Give every line of the data again, exactly as it is written.

** Opening DATA EXTRACTS block **

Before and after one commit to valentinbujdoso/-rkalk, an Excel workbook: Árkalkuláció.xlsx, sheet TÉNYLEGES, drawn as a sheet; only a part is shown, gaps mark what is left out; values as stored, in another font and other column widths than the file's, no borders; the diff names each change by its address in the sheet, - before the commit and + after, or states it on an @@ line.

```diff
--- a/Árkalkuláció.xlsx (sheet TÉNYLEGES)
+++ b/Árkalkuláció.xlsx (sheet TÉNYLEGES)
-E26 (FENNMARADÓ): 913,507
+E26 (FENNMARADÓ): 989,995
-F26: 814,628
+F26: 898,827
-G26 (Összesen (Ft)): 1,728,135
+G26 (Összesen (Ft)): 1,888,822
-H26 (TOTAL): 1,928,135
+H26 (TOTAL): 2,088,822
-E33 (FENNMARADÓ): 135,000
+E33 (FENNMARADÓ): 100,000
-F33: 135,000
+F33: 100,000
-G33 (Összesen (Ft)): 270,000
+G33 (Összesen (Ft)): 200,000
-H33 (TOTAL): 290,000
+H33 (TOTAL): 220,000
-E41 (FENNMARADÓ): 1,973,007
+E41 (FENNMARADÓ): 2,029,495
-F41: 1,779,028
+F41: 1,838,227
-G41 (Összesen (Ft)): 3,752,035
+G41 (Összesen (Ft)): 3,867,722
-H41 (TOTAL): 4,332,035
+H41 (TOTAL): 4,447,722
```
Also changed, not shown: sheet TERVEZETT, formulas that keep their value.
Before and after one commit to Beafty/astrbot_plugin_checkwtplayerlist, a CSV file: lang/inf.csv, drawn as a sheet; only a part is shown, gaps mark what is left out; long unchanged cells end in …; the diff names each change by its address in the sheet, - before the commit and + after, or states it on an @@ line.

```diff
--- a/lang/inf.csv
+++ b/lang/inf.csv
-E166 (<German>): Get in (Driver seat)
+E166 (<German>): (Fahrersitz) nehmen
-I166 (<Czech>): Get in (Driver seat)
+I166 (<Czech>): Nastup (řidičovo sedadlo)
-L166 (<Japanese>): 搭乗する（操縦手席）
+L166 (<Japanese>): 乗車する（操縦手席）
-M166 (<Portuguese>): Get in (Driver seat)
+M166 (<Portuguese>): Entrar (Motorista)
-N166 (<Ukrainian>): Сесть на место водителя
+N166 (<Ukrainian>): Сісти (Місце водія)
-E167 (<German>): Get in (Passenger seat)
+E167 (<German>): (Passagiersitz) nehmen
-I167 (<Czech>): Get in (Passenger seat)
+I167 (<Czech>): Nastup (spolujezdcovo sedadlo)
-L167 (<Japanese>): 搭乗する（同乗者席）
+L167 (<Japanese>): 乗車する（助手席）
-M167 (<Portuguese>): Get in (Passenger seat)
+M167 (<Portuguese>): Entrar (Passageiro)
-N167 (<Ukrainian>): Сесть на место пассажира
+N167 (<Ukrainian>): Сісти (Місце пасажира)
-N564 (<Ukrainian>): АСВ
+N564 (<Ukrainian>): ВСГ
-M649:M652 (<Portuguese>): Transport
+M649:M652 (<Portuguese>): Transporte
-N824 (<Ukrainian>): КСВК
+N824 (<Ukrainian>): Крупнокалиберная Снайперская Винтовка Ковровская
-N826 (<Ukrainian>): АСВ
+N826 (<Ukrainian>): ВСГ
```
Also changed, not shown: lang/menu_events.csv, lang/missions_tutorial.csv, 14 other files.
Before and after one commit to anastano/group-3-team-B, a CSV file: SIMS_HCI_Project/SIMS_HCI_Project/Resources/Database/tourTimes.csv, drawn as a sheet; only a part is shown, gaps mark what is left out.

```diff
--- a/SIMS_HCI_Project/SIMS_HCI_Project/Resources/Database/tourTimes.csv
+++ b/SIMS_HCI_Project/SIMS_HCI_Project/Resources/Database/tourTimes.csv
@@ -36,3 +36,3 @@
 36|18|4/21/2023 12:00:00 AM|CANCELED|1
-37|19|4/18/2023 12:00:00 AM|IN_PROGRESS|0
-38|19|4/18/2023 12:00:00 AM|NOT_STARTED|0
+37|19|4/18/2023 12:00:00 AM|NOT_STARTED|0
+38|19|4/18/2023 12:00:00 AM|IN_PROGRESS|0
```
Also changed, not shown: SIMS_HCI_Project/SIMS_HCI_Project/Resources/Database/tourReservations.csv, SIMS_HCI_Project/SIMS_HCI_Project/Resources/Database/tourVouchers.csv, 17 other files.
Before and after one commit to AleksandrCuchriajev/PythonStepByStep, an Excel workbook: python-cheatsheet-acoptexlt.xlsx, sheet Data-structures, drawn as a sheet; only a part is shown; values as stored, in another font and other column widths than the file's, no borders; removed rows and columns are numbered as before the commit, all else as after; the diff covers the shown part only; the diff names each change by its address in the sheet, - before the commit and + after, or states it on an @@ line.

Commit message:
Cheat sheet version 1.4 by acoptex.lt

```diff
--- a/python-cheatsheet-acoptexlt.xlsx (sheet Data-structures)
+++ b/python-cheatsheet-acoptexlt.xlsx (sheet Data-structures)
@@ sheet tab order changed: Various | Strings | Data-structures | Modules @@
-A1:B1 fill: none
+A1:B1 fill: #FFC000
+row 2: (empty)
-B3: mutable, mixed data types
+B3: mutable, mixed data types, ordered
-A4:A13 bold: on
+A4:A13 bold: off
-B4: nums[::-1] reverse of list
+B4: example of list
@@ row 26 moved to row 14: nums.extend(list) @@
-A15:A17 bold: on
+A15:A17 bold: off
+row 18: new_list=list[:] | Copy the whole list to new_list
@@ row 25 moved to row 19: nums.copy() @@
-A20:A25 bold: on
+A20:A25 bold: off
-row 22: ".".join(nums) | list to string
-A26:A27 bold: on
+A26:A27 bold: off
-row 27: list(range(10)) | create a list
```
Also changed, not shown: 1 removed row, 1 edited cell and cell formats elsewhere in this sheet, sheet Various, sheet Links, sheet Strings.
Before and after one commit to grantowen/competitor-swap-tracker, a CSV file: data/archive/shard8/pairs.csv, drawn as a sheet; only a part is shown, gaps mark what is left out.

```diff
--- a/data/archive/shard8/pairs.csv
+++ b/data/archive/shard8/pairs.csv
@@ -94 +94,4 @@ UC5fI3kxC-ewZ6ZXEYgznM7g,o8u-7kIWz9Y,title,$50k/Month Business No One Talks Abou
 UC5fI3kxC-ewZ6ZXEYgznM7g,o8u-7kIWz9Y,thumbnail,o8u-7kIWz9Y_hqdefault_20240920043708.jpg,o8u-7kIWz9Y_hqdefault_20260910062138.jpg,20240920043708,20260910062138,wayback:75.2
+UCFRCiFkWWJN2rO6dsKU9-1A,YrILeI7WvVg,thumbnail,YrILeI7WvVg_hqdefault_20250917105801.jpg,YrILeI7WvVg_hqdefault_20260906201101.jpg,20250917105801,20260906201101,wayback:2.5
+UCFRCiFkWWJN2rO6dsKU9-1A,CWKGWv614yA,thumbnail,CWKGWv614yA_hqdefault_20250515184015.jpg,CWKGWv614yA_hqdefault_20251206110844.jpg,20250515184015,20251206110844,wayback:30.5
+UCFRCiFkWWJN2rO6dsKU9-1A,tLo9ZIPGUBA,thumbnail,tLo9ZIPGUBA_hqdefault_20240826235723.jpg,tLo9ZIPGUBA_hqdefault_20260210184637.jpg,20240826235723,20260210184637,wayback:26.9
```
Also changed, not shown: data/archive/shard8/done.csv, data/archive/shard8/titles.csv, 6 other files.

** Closing DATA EXTRACTS block **

• [REPLY TO THE TASK]
Before and after one commit to valentinbujdoso/-rkalk, an Excel workbook: Árkalkuláció.xlsx, sheet TÉNYLEGES, drawn as a sheet; only a part is shown, gaps mark what is left out; values as stored, in another font and other column widths than the file's, no borders; the diff names each change by its address in the sheet, - before the commit and + after, or states it on an @@ line.

```diff
--- a/Árkalkuláció.xlsx (sheet TÉNYLEGES)
+++ b/Árkalkuláció.xlsx (sheet TÉNYLEGES)
-E26 (FENNMARADÓ): 913,507
+E26 (FENNMARADÓ): 989,995
-F26: 814,628
+F26: 898,827
-G26 (Összesen (Ft)): 1,728,135
+G26 (Összesen (Ft)): 1,888,822
-H26 (TOTAL): 1,928,135
+H26 (TOTAL): 2,088,822
-E33 (FENNMARADÓ): 135,000
+E33 (FENNMARADÓ): 100,000
-F33: 135,000
+F33: 100,000
-G33 (Összesen (Ft)): 270,000
+G33 (Összesen (Ft)): 200,000
-H33 (TOTAL): 290,000
+H33 (TOTAL): 220,000
-E41 (FENNMARADÓ): 1,973,007
+E41 (FENNMARADÓ): 2,029,495
-F41: 1,779,028
+F41: 1,838,227
-G41 (Összesen (Ft)): 3,752,035
+G41 (Összesen (Ft)): 3,867,722
-H41 (TOTAL): 4,332,035
+H41 (TOTAL): 4,447,722
```
Also changed, not shown: sheet TERVEZETT, formulas that keep their value.
Before and after one commit to Beafty/astrbot_plugin_checkwtplayerlist, a CSV file: lang/inf.csv, drawn as a sheet; only a part is shown, gaps mark what is left out; long unchanged cells end in …; the diff names each change by its address in the sheet, - before the commit and + after, or states it on an @@ line.

```diff
--- a/lang/inf.csv
+++ b/lang/inf.csv
-E166 (<German>): Get in (Driver seat)
+E166 (<German>): (Fahrersitz) nehmen
-I166 (<Czech>): Get in (Driver seat)
+I166 (<Czech>): Nastup (řidičovo sedadlo)
-L166 (<Japanese>): 搭乗する（操縦手席）
+L166 (<Japanese>): 乗車する（操縦手席）
-M166 (<Portuguese>): Get in (Driver seat)
+M166 (<Portuguese>): Entrar (Motorista)
-N166 (<Ukrainian>): Сесть на место водителя
+N166 (<Ukrainian>): Сісти (Місце водія)
-E167 (<German>): Get in (Passenger seat)
+E167 (<German>): (Passagiersitz) nehmen
-I167 (<Czech>): Get in (Passenger seat)
+I167 (<Czech>): Nastup (spolujezdcovo sedadlo)
-L167 (<Japanese>): 搭乗する（同乗者席）
+L167 (<Japanese>): 乗車する（助手席）
-M167 (<Portuguese>): Get in (Passenger seat)
+M167 (<Portuguese>): Entrar (Passageiro)
-N167 (<Ukrainian>): Сесть на место пассажира
+N167 (<Ukrainian>): Сісти (Місце пасажира)
-N564 (<Ukrainian>): АСВ
+N564 (<Ukrainian>): ВСГ
-M649:M652 (<Portuguese>): Transport
+M649:M652 (<Portuguese>): Transporte
-N824 (<Ukrainian>): КСВК
+N824 (<Ukrainian>): Крупнокалиберная Снайперская Винтовка Ковровская
-N826 (<Ukrainian>): АСВ
+N826 (<Ukrainian>): ВСГ
```
Also changed, not shown: lang/menu_events.csv, lang/missions_tutorial.csv, 14 other files.
Before and after one commit to anastano/group-3-team-B, a CSV file: SIMS_HCI_Project/SIMS_HCI_Project/Resources/Database/tourTimes.csv, drawn as a sheet; only a part is shown, gaps mark what is left out.

```diff
--- a/SIMS_HCI_Project/SIMS_HCI_Project/Resources/Database/tourTimes.csv
+++ b/SIMS_HCI_Project/SIMS_HCI_Project/Resources/Database/tourTimes.csv
@@ -36,3 +36,3 @@
 36|18|4/21/2023 12:00:00 AM|CANCELED|1
-37|19|4/18/2023 12:00:00 AM|IN_PROGRESS|0
-38|19|4/18/2023 12:00:00 AM|NOT_STARTED|0
+37|19|4/18/2023 12:00:00 AM|NOT_STARTED|0
+38|19|4/18/2023 12:00:00 AM|IN_PROGRESS|0
```
Also changed, not shown: SIMS_HCI_Project/SIMS_HCI_Project/Resources/Database/tourReservations.csv, SIMS_HCI_Project/SIMS_HCI_Project/Resources/Database/tourVouchers.csv, 17 other files.
Before and after one commit to AleksandrCuchriajev/PythonStepByStep, an Excel workbook: python-cheatsheet-acoptexlt.xlsx, sheet Data-structures, drawn as a sheet; only a part is shown; values as stored, in another font and other column widths than the file's, no borders; removed rows and columns are numbered as before the commit, all else as after; the diff covers the shown part only; the diff names each change by its address in the sheet, - before the commit and + after, or states it on an @@ line.

Commit message:
Cheat sheet version 1.4 by acoptex.lt

```diff
--- a/python-cheatsheet-acoptexlt.xlsx (sheet Data-structures)
+++ b/python-cheatsheet-acoptexlt.xlsx (sheet Data-structures)
@@ sheet tab order changed: Various | Strings | Data-structures | Modules @@
-A1:B1 fill: none
+A1:B1 fill: #FFC000
+row 2: (empty)
-B3: mutable, mixed data types
+B3: mutable, mixed data types, ordered
-A4:A13 bold: on
+A4:A13 bold: off
-B4: nums[::-1] reverse of list
+B4: example of list
@@ row 26 moved to row 14: nums.extend(list) @@
-A15:A17 bold: on
+A15:A17 bold: off
+row 18: new_list=list[:] | Copy the whole list to new_list
@@ row 25 moved to row 19: nums.copy() @@
-A20:A25 bold: on
+A20:A25 bold: off
-row 22: ".".join(nums) | list to string
-A26:A27 bold: on
+A26:A27 bold: off
-row 27: list(range(10)) | create a list
```
Also changed, not shown: 1 removed row, 1 edited cell and cell formats elsewhere in this sheet, sheet Various, sheet Links, sheet Strings.
Before and after one commit to grantowen/competitor-swap-tracker, a CSV file: data/archive/shard8/pairs.csv, drawn as a sheet; only a part is shown, gaps mark what is left out.

```diff
--- a/data/archive/shard8/pairs.csv
+++ b/data/archive/shard8/pairs.csv
@@ -94 +94,4 @@ UC5fI3kxC-ewZ6ZXEYgznM7g,o8u-7kIWz9Y,title,$50k/Month Business No One Talks Abou
 UC5fI3kxC-ewZ6ZXEYgznM7g,o8u-7kIWz9Y,thumbnail,o8u-7kIWz9Y_hqdefault_20240920043708.jpg,o8u-7kIWz9Y_hqdefault_20260910062138.jpg,20240920043708,20260910062138,wayback:75.2
+UCFRCiFkWWJN2rO6dsKU9-1A,YrILeI7WvVg,thumbnail,YrILeI7WvVg_hqdefault_20250917105801.jpg,YrILeI7WvVg_hqdefault_20260906201101.jpg,20250917105801,20260906201101,wayback:2.5
+UCFRCiFkWWJN2rO6dsKU9-1A,CWKGWv614yA,thumbnail,CWKGWv614yA_hqdefault_20250515184015.jpg,CWKGWv614yA_hqdefault_20251206110844.jpg,20250515184015,20251206110844,wayback:30.5
+UCFRCiFkWWJN2rO6dsKU9-1A,tLo9ZIPGUBA,thumbnail,tLo9ZIPGUBA_hqdefault_20240826235723.jpg,tLo9ZIPGUBA_hqdefault_20260210184637.jpg,20240826235723,20260210184637,wayback:26.9
```
Also changed, not shown: data/archive/shard8/done.csv, data/archive/shard8/titles.csv, 6 other files.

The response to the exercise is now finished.